- TASK DESCRIPTION: Go line by line through the entries and show those that hold the string "index".

◆ ◆ ◆

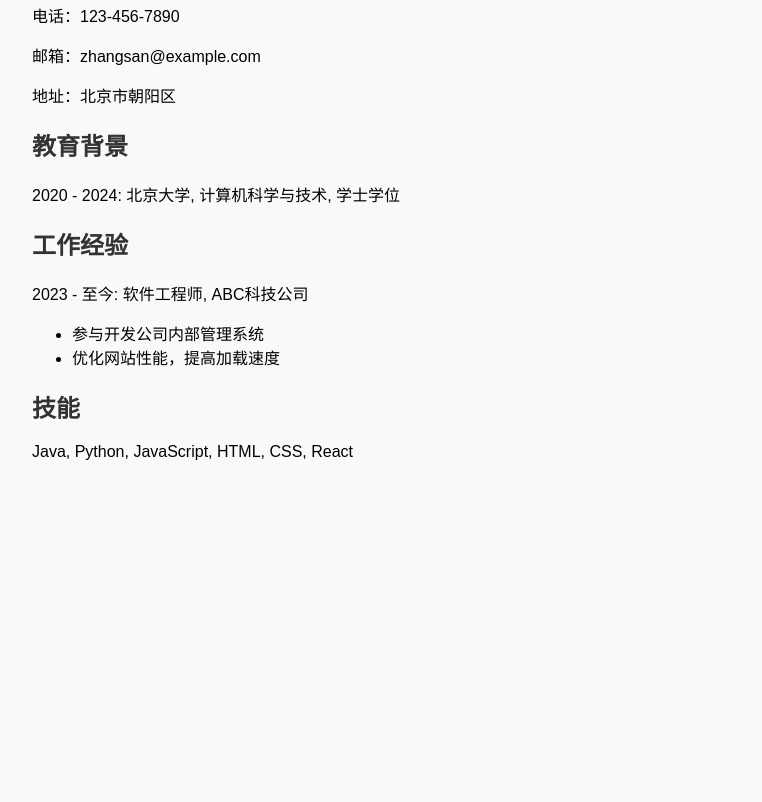
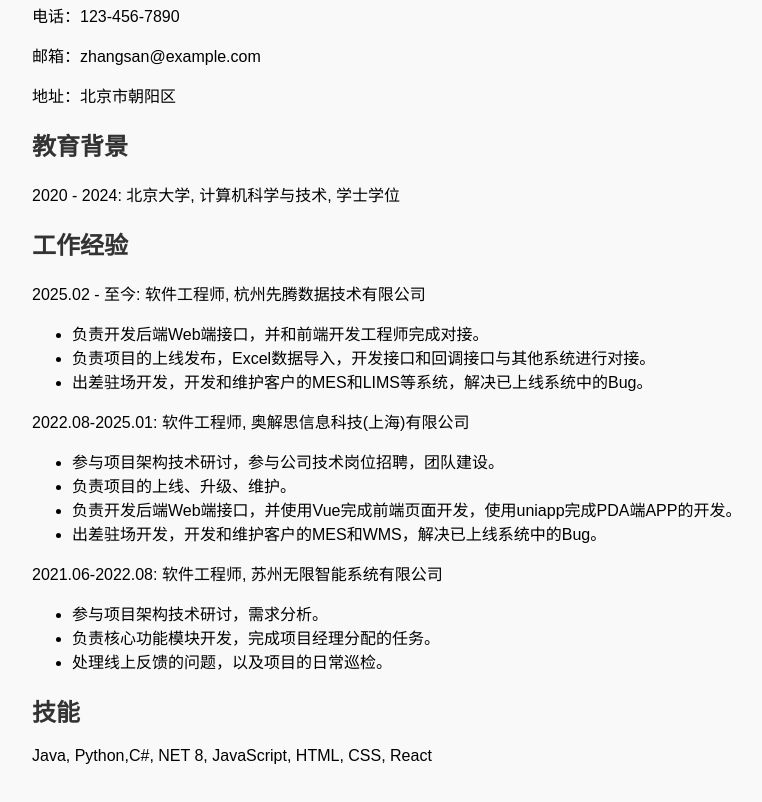
Before and after one commit to zeroput/zeroput.github.io, a plain HTML site: page index.html in a window 1280 px wide. Shown: the part 382-1184 px from the top of the page, without its empty margins (8-770 px from the left). Before the commit the page ends 899 px from the top, so only its background shows below. Drawn offline with Linux system fonts and the light colour scheme.

Commit message:
Update index.html

```diff
--- a/index.html
+++ b/index.html
@@ -42,16 +42,30 @@
 
     <div class="experience">
         <h2>工作经验</h2>
-        <p>2023 - 至今: 软件工程师, ABC科技公司</p>
+        <p>2025.02 - 至今: 软件工程师, 杭州先腾数据技术有限公司</p>
         <ul>
-            <li>参与开发公司内部管理系统</li>
-            <li>优化网站性能，提高加载速度</li>
+            <li>负责开发后端Web端接口，并和前端开发工程师完成对接。</li>
+            <li>负责项目的上线发布，Excel数据导入，开发接口和回调接口与其他系统进行对接。</li>
+            <li> 出差驻场开发，开发和维护客户的MES和LIMS等系统，解决已上线系统中的Bug。</li>
+        </ul>
+        <p>2022.08-2025.01: 软件工程师, 奥解思信息科技(上海)有限公司</p>
+        <ul>
+            <li> 参与项目架构技术研讨，参与公司技术岗位招聘，团队建设。</li>
+            <li>负责项目的上线、升级、维护。</li>
+            <li> 负责开发后端Web端接口，并使用Vue完成前端页面开发，使用uniapp完成PDA端APP的开发。</li>
+            <li> 出差驻场开发，开发和维护客户的MES和WMS，解决已上线系统中的Bug。</li>
+        </ul>
+        <p>2021.06-2022.08: 软件工程师, 苏州无限智能系统有限公司</p>
+        <ul>
+            <li>参与项目架构技术研讨，需求分析。</li>
+            <li>负责核心功能模块开发，完成项目经理分配的任务。</li>
+            <li>处理线上反馈的问题，以及项目的日常巡检。</li>
         </ul>
     </div>
 
     <div class="skills">
         <h2>技能</h2>
-        <p>Java, Python, JavaScript, HTML, CSS, React</p>
+        <p>Java, Python,C#, NET 8, JavaScript, HTML, CSS, React</p>
     </div>
 </body>
 </html>
```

◆ ◆ ◆

- EXERCISE OUTPUT:
Before and after one commit to zeroput/zeroput.github.io, a plain HTML site: page index.html in a window 1280 px wide. Shown: the part 382-1184 px from the top of the page, without its empty margins (8-770 px from the left). Before the commit the page ends 899 px from the top, so only its background shows below. Drawn offline with Linux system fonts and the light colour scheme.
Update index.html
--- a/index.html
+++ b/index.html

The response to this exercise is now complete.